**** MATERIAL TO PROCESS
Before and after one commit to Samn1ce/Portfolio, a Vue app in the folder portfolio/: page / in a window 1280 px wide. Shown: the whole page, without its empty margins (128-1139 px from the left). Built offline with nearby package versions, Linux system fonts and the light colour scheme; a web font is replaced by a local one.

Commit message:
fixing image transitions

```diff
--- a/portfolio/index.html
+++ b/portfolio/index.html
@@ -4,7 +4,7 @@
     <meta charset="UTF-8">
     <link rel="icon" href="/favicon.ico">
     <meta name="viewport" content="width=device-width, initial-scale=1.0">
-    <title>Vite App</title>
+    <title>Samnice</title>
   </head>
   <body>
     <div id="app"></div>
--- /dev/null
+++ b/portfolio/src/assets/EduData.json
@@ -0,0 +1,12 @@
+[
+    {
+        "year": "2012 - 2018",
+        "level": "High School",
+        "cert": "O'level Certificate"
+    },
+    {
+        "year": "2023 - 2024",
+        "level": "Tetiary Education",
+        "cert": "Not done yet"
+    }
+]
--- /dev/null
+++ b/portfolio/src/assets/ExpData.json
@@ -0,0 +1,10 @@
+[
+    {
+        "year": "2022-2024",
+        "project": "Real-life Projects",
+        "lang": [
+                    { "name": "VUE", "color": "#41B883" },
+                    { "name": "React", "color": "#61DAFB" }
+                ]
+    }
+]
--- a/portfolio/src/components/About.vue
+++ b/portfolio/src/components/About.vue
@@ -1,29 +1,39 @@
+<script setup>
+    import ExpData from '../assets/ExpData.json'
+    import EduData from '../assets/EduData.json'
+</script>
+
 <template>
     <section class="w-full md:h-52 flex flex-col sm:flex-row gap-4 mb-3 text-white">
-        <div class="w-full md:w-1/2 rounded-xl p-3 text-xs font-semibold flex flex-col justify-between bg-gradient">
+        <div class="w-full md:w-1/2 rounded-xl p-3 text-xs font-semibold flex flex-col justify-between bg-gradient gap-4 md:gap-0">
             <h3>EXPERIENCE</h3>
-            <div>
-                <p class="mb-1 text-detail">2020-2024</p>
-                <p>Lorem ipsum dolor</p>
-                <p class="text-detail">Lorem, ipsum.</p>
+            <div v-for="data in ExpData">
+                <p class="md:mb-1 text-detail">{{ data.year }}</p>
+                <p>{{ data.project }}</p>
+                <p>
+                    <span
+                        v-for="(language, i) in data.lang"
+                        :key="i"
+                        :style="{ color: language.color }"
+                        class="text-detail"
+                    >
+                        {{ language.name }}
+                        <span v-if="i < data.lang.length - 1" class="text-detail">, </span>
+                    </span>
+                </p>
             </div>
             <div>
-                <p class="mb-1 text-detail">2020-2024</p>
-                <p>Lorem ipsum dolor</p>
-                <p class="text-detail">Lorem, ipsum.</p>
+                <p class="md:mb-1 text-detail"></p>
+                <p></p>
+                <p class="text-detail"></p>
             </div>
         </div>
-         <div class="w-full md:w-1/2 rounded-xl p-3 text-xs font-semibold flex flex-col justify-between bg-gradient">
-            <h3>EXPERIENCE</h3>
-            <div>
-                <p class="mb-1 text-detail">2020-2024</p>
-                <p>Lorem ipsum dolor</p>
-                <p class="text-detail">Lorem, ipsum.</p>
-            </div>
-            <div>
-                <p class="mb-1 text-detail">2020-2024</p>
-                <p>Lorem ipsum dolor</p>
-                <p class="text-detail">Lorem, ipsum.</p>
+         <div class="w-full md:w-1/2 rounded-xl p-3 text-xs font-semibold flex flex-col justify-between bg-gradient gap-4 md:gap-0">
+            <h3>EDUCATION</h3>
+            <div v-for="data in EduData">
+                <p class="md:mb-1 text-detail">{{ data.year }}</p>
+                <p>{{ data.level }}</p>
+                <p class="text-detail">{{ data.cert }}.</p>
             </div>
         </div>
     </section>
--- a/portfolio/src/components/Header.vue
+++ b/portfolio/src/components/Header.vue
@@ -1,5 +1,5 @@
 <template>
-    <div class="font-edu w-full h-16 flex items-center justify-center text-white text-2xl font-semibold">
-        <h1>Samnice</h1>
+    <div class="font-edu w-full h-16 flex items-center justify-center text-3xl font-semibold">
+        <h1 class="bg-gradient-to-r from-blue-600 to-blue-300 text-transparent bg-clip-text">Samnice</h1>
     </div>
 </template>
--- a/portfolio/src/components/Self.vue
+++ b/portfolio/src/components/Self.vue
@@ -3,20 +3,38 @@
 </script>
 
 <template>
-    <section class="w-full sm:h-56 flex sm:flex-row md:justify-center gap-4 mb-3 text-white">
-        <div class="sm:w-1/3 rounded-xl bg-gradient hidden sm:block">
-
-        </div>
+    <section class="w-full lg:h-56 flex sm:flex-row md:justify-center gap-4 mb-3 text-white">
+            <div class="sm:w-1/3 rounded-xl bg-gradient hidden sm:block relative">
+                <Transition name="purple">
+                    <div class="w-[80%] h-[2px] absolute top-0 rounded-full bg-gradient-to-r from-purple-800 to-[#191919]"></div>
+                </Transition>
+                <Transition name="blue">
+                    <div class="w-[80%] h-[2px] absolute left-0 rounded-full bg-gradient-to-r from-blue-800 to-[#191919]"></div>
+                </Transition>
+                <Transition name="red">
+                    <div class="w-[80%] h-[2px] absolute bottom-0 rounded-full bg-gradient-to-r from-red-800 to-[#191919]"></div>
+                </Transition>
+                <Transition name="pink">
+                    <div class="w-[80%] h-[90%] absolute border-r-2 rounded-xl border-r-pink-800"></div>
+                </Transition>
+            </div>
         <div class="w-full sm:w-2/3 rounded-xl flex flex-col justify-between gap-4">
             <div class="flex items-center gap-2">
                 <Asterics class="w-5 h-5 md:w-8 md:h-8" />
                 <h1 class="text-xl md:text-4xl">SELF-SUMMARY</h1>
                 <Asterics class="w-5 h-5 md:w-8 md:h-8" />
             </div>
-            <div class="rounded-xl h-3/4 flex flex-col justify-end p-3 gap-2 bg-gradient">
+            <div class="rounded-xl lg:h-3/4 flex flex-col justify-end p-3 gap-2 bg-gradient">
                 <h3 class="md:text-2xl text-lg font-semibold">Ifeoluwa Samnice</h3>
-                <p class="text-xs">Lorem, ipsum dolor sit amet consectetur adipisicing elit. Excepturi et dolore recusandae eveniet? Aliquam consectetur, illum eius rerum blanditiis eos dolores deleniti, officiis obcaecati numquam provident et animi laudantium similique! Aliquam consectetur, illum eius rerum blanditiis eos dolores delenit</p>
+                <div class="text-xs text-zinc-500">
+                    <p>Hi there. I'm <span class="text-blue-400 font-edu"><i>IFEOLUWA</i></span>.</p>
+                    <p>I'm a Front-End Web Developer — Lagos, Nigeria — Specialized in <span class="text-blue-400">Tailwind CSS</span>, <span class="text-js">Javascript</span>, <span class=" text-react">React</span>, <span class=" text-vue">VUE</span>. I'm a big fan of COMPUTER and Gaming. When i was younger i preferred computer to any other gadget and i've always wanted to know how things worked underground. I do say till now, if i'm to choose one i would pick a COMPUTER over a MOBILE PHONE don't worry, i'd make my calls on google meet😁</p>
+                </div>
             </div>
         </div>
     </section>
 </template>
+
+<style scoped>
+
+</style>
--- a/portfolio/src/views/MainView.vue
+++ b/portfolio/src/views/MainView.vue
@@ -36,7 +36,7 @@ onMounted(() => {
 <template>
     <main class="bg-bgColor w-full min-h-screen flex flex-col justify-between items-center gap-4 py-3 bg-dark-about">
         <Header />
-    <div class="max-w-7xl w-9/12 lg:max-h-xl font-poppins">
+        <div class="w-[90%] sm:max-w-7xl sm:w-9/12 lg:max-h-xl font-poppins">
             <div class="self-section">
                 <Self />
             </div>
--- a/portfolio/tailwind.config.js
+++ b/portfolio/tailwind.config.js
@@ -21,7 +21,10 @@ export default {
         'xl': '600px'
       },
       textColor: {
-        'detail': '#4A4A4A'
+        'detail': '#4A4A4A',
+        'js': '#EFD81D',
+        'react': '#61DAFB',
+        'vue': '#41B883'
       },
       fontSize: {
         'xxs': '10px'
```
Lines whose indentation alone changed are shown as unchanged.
********
ASSIGNMENT: If a line in the listing holds the word "meta", list that line.

TASK SOLUTION:
     <meta charset="UTF-8">
     <meta name="viewport" content="width=device-width, initial-scale=1.0">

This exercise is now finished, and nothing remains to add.